Voting, class and demography in antebellum Mississippi
This thesis is a quantitative analysis of the social and economic factors which influenced voting in pre-Civil War Mississippi. Focusing on three crisis periods and drawing data from the United States Census and published election returns, it seeks to determine which, groups in Mississippi were voting for which parties at which times and what issues or factors may have influenced changes in voting patterns. The paper finds that the two major parties in Mississippi differed greatly in election rhetoric and political organization. The Democrats emphasized class-conflict and attacked the "aristocracy" through a relatively well-organized political party. The Whigs preached the dangers of radicalism and emphasized class harmony and deference to the men of quality and property. Their party was poorly organized and crisis oriented. The paper examines similar quantitative studies of the North, studies by Lee Benson, Ronald Formisano and William Shade, and finds that the major determinants of voting were economic and the secondary determinants, religious. The Democrats received the bulk of their support from the poorer half of Mississippi’s white population, and the Whigs, the bulk of theirs from the wealthier half. Methodists tended to vote Whig, and Baptists, Democratic. Antebellum Mississippi was a rapidly growing state and had great need for capital. This led to a rapid expansion of banking facilities in the state in the mid-l830s. There followed a period of intense partisan debate and political struggle over the role banks should play in Mississippi society. The paper concludes that the alternating successes of the soft money Whig party and the hard money Democratic party were tied to the economic ups and downs which followed the Panic of 1837 and which turned into a depression after 1841. The Whigs did better when the economic prospects were good and the hard money Democrats, when times were hard or the prospects bleak. The result was an eventual Democratic triumph and a period of Democratic hegemony in the state. The next crisis period surrounded the Compromise of 1850. The Democratic party was headed by a group of secessionists and resisters. The Whigs and a splinter group of Union Democrats united to form the Union party which triumphed over the fire eaters in 1851. This period saw some significant shifts in voting patterns as old party loyalties and economic factors lost force as determinants of voting and as religion gained strength as a determinant. Once the crisis had died down, the period saw a gradual but incomplete return to the old voting patterns.
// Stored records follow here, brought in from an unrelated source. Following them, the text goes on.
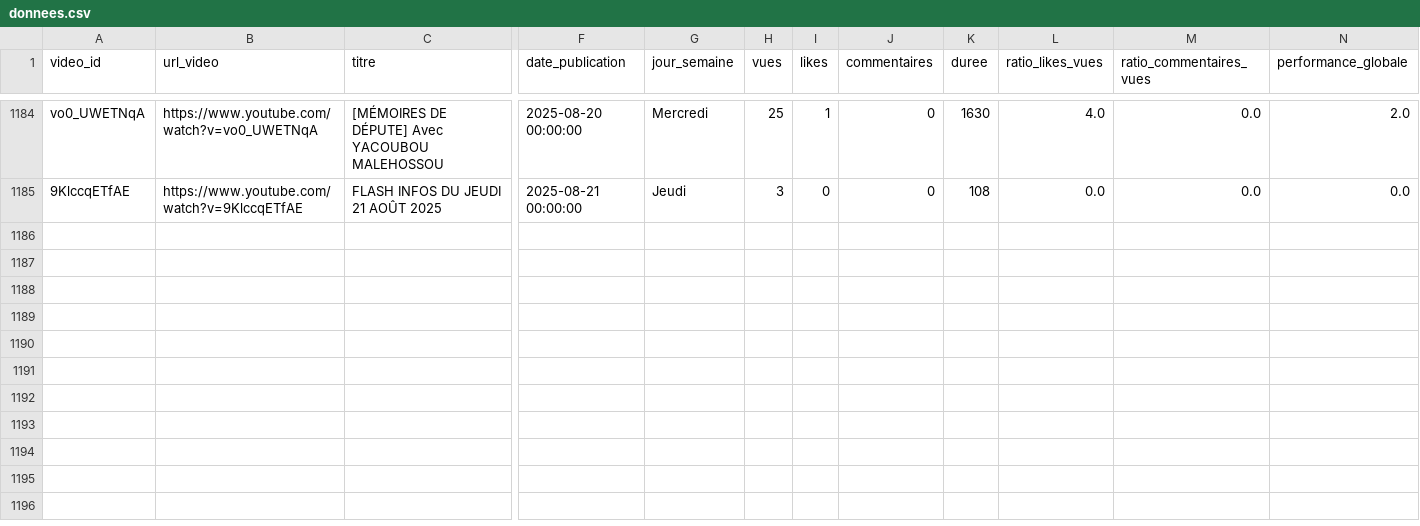
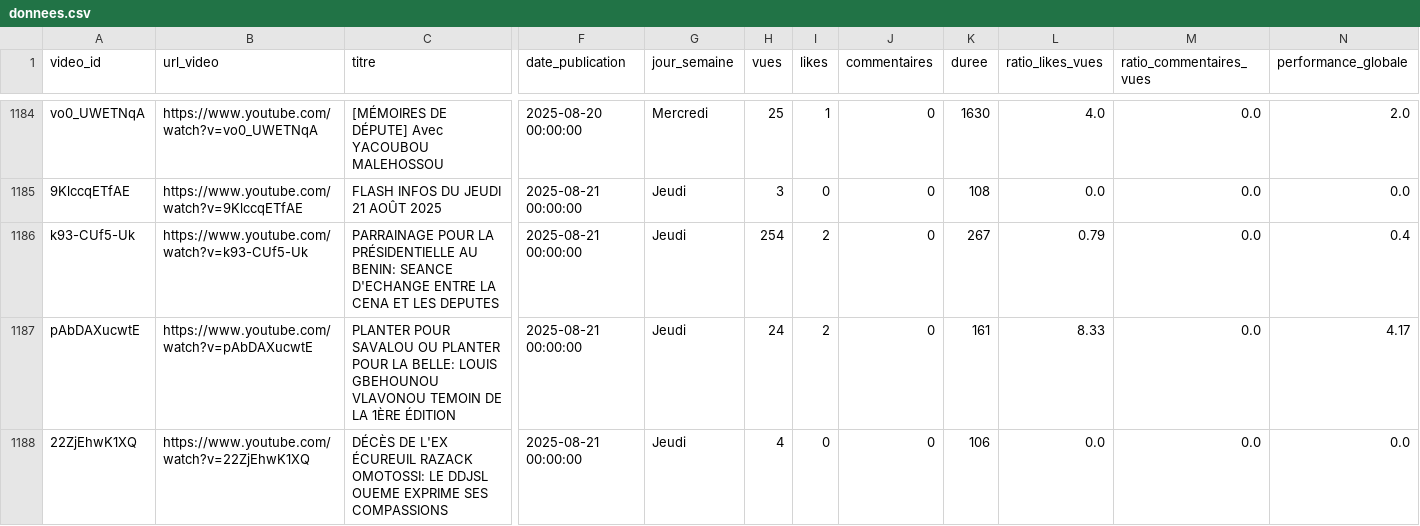
Before and after one commit to duv40/AN-Project, a CSV file: donnees.csv, drawn as a sheet; only a part is shown, gaps mark what is left out; rows hold the shown columns only; the diff names each change by its address in the sheet, - before the commit and + after, or states it on an @@ line.

```diff
--- a/donnees.csv
+++ b/donnees.csv
+row 1186: k93-CUf5-Uk | https://www.youtube.com/watch?v=k93-CUf5-Uk | PARRAINAGE POUR LA PRÉSIDENTIELLE AU BENIN: SEANCE D'ECHANGE ENTRE LA CENA ET LES DEPUTES | 2025-08-21 00:00:00 | Jeudi | 254 | 2 | 0 | 267 | 0.79 | 0.0 | 0.4
+row 1187: pAbDAXucwtE | https://www.youtube.com/watch?v=pAbDAXucwtE | PLANTER POUR SAVALOU OU PLANTER POUR LA BELLE: LOUIS GBEHOUNOU VLAVONOU TEMOIN DE LA 1ÈRE ÉDITION | 2025-08-21 00:00:00 | Jeudi | 24 | 2 | 0 | 161 | 8.33 | 0.0 | 4.17
+row 1188: 22ZjEhwK1XQ | https://www.youtube.com/watch?v=22ZjEhwK1XQ | DÉCÈS DE L'EX ÉCUREUIL RAZACK OMOTOSSI: LE DDJSL OUEME EXPRIME SES COMPASSIONS | 2025-08-21 00:00:00 | Jeudi | 4 | 0 | 0 | 106 | 0.0 | 0.0 | 0.0
```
The election of 1860 is examined briefly and the conclusion is that the election continued the return to the traditional voting patterns begun in 1851, but that the Democratic cause was aided by a huge outpouring of poor Democrats.